Link

I read a little bit about Mike Mentzer several years ago. If Ray agrees that these books are representative of his system, I'll check them out.

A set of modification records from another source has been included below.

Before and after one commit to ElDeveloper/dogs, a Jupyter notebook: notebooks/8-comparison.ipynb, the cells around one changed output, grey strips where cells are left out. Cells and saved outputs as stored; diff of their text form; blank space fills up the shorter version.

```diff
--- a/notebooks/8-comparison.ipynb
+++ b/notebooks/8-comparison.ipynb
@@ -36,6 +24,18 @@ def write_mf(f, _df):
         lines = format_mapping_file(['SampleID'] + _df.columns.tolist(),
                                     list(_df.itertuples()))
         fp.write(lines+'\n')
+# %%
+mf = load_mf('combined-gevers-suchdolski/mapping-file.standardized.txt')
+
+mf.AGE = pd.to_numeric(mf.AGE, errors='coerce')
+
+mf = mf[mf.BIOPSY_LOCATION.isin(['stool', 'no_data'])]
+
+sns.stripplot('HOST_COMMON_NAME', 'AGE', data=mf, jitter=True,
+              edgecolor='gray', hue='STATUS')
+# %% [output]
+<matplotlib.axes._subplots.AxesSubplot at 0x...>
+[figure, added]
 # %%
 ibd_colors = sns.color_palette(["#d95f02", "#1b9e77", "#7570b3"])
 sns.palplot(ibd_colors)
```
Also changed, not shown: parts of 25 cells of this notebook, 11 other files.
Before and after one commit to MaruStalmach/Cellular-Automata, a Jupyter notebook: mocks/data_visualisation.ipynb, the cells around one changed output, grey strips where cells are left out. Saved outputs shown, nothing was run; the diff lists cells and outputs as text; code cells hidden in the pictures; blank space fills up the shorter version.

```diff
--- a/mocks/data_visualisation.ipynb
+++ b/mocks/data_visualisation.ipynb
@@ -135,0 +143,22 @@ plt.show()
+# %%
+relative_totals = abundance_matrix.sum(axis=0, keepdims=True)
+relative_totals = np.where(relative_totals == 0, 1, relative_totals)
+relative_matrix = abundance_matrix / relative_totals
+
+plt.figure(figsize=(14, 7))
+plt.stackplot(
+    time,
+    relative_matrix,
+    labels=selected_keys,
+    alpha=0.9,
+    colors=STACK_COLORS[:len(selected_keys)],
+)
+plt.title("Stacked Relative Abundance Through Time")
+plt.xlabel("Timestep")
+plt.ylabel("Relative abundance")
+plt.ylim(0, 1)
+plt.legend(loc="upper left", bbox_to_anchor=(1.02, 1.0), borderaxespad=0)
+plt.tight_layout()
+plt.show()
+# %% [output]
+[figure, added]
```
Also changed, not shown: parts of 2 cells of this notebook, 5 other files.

One thing that stuck out to me about Mentzer at the time, however, is that he was barely 50 when he died. According to Fuhrman, bulking up is not conducive to longevity.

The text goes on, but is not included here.